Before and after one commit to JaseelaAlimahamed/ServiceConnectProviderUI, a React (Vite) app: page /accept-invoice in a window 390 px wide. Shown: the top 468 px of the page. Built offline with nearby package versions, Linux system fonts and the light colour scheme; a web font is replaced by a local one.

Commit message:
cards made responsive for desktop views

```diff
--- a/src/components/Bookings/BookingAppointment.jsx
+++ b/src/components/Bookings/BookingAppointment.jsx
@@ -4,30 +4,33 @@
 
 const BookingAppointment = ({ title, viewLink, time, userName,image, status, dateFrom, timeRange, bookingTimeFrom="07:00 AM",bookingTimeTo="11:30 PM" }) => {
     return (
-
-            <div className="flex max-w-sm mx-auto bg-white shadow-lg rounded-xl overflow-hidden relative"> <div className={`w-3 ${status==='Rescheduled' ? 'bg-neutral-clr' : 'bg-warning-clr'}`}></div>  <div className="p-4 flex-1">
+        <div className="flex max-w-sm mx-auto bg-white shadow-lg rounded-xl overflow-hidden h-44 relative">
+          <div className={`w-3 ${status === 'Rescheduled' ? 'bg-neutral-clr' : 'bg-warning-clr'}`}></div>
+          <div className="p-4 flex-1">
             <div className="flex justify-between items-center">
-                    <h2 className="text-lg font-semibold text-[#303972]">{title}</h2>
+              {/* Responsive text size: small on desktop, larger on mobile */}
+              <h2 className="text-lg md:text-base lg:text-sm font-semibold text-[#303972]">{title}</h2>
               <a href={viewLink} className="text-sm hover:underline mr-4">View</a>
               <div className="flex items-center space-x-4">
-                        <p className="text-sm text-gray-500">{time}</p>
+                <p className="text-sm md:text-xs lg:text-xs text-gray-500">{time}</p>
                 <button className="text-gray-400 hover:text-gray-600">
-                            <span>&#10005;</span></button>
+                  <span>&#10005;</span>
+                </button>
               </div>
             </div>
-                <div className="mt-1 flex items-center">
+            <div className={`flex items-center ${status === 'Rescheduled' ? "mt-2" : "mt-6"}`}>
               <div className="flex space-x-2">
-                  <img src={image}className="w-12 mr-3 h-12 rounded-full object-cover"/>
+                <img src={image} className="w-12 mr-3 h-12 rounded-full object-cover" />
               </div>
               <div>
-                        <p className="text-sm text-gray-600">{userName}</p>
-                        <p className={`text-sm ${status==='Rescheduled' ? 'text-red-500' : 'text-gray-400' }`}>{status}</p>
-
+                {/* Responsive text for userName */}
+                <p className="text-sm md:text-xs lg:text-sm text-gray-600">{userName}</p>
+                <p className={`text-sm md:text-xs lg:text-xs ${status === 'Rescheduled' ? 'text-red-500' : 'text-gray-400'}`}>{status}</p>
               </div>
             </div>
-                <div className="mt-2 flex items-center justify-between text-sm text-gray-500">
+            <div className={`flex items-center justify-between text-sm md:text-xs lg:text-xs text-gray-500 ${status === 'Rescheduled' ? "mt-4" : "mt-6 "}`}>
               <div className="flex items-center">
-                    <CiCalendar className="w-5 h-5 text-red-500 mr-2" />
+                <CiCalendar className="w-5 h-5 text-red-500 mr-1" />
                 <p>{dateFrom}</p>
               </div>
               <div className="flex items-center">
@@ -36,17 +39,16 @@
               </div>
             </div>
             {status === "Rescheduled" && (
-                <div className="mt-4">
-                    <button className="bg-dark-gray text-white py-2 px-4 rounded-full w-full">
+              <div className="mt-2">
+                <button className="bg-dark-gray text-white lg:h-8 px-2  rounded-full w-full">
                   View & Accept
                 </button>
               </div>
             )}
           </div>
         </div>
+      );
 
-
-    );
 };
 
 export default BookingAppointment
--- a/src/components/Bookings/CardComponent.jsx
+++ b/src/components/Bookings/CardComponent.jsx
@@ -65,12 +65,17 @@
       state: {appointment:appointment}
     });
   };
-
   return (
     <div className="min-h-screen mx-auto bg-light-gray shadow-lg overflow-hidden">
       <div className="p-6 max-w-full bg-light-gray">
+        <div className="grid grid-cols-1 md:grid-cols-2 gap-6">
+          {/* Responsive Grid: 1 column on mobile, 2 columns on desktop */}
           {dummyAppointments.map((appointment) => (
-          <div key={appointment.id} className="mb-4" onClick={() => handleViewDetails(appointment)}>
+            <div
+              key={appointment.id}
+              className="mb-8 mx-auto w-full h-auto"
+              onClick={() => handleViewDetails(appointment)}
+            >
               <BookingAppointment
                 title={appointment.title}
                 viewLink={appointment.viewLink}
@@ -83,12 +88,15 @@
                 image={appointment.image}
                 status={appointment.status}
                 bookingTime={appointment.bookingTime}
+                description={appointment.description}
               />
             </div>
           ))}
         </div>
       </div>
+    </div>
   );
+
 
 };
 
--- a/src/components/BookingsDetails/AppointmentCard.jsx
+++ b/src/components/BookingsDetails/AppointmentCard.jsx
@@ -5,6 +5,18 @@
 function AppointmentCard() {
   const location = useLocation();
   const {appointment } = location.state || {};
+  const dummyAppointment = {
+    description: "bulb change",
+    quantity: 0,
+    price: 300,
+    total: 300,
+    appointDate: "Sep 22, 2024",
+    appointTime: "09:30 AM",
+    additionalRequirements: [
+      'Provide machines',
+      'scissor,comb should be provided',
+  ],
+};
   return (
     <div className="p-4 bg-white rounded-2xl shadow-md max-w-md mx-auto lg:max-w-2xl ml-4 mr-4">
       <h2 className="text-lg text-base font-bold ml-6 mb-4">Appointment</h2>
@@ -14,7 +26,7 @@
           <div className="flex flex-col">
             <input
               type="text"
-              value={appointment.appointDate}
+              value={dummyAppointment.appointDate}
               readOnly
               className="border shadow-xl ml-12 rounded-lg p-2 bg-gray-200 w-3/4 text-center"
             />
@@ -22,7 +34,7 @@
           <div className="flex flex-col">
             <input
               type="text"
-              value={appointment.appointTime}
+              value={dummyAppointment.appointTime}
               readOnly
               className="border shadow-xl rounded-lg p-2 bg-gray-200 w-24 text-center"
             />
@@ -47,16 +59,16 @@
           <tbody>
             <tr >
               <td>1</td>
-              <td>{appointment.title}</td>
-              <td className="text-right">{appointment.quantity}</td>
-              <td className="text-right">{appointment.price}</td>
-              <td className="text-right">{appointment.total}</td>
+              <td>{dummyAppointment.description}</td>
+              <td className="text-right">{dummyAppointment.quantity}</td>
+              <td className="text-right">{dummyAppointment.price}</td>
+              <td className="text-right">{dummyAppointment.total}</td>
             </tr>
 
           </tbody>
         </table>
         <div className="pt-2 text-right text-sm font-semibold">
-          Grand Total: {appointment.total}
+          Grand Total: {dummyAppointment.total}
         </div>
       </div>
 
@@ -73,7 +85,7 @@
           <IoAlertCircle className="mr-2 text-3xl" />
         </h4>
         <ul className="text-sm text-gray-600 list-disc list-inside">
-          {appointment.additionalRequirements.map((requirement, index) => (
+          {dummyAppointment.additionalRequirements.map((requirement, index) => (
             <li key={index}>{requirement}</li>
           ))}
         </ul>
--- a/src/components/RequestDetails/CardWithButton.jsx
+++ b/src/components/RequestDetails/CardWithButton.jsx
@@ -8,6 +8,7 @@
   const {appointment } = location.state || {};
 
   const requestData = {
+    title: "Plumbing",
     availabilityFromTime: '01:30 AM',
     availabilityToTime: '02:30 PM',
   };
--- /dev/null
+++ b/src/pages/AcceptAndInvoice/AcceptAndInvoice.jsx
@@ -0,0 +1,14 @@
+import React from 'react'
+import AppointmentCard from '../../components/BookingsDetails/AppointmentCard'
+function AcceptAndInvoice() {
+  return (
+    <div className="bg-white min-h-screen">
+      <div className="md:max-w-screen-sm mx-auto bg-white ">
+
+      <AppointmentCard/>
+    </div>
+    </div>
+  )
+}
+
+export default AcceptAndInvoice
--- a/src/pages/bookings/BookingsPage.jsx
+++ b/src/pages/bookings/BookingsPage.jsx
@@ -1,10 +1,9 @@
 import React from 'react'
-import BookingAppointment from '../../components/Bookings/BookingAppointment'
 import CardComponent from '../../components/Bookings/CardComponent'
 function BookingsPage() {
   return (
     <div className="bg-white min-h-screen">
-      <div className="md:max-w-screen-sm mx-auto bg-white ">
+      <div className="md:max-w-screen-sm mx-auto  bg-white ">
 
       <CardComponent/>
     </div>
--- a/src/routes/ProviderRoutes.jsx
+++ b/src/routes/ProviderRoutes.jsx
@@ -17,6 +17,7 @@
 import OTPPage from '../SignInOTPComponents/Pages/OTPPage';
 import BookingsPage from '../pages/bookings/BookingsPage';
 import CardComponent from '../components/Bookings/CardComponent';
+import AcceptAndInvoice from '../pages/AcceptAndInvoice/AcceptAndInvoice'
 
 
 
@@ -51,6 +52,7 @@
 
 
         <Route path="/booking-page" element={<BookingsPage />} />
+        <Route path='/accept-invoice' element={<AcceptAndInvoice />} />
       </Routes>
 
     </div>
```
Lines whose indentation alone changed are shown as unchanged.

== == ==

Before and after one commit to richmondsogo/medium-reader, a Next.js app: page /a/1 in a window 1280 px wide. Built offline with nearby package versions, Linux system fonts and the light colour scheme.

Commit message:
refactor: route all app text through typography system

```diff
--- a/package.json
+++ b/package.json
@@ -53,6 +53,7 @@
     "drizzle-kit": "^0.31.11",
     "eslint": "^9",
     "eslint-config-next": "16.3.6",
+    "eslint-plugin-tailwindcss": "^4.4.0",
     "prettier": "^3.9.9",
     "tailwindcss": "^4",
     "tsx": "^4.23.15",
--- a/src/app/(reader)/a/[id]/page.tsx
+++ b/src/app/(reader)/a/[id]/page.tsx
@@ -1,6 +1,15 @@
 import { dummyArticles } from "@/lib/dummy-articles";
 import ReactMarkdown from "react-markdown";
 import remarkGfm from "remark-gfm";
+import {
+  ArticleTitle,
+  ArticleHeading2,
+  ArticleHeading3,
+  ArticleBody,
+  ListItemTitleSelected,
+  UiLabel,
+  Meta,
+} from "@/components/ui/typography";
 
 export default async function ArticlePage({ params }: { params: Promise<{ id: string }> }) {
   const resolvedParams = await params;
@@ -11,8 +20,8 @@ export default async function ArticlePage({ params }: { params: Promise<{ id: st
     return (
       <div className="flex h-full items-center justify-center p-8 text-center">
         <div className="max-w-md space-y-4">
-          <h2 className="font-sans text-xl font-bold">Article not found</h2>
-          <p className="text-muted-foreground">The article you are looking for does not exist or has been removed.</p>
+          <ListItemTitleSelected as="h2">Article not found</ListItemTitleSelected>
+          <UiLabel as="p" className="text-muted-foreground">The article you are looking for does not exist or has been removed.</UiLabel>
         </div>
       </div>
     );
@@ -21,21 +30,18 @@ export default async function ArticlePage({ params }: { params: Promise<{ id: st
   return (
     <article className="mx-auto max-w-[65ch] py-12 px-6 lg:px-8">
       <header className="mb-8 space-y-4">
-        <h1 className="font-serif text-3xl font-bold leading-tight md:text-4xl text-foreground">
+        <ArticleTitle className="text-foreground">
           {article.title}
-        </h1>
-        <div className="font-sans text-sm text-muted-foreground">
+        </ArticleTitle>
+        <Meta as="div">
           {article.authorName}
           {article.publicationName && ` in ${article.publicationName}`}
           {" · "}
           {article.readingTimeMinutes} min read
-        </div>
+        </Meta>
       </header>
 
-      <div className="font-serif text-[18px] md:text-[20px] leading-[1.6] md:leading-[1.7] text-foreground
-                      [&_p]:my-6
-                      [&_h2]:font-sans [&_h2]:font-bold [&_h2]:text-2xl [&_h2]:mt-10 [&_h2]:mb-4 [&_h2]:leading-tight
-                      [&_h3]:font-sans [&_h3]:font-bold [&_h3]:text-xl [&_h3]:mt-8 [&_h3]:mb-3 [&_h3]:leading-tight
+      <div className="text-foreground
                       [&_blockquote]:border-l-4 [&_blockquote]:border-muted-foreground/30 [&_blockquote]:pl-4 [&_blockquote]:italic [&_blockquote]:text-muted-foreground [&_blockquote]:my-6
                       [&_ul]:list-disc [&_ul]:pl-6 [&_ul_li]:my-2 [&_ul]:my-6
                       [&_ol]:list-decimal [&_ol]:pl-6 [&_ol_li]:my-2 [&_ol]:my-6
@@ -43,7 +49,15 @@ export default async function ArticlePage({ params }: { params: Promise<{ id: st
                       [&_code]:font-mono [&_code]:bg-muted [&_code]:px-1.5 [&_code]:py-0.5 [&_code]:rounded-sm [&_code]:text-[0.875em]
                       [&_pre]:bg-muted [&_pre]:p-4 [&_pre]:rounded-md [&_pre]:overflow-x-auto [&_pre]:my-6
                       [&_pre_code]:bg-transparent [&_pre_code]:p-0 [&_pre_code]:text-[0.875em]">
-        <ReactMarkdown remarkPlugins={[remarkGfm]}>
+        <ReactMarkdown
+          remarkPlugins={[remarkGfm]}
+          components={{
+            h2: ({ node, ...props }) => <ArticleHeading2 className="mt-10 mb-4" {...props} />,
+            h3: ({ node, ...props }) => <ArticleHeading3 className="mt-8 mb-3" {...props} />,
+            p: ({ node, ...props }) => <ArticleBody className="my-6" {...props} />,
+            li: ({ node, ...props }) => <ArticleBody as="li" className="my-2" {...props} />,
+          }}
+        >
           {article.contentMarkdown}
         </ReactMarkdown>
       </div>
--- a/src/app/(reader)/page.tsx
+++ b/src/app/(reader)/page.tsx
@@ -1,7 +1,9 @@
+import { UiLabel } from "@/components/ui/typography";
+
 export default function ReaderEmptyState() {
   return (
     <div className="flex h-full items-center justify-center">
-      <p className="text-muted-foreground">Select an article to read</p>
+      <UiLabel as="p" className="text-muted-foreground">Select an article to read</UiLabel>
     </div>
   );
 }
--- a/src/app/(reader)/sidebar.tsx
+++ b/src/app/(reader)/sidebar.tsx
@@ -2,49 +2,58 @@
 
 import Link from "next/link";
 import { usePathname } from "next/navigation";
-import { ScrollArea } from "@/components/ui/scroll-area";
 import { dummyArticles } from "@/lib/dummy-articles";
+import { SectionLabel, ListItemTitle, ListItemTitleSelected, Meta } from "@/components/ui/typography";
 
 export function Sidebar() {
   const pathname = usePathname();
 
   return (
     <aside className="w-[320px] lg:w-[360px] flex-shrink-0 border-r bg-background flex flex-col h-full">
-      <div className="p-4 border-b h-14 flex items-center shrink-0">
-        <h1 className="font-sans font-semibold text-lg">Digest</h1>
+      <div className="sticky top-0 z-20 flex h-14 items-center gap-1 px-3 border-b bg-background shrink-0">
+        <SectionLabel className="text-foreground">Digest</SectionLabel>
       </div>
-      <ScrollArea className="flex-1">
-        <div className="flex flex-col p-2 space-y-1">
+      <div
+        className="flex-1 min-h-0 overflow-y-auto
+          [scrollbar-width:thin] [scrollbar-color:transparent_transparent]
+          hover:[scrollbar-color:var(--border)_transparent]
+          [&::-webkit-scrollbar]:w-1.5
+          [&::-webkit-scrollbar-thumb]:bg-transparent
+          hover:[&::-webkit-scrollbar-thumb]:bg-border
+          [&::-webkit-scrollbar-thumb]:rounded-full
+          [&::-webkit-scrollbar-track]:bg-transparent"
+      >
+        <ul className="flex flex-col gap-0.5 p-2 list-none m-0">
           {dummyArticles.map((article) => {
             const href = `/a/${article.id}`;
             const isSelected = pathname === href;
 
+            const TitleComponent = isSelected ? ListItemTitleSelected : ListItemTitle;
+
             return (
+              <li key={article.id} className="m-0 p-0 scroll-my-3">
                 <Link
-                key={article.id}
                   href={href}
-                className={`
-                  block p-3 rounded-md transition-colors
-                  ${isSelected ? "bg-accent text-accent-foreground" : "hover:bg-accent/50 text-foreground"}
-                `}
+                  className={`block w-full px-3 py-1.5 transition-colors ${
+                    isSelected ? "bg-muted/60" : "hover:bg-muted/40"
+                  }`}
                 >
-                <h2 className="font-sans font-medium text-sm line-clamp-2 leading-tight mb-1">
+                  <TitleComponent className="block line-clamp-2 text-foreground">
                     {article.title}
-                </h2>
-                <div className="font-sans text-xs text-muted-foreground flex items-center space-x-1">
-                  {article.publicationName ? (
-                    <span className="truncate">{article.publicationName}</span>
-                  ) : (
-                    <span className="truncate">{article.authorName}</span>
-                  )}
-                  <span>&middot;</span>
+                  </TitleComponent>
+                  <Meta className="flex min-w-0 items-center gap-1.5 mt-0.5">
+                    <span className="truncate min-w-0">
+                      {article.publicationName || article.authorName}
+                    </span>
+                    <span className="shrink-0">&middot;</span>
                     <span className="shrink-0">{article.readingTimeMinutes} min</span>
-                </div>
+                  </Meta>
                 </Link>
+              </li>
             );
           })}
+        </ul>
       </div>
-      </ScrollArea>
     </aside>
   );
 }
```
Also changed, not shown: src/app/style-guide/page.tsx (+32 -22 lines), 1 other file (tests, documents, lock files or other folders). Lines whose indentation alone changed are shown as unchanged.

== == ==

▶ **Instructions for the task**
Where does the string "object" occur in the data above? Copy every line that holds it.

▶ **Answer section**
-                  <img src={image}className="w-12 mr-3 h-12 rounded-full object-cover"/>
+                <img src={image} className="w-12 mr-3 h-12 rounded-full object-cover" />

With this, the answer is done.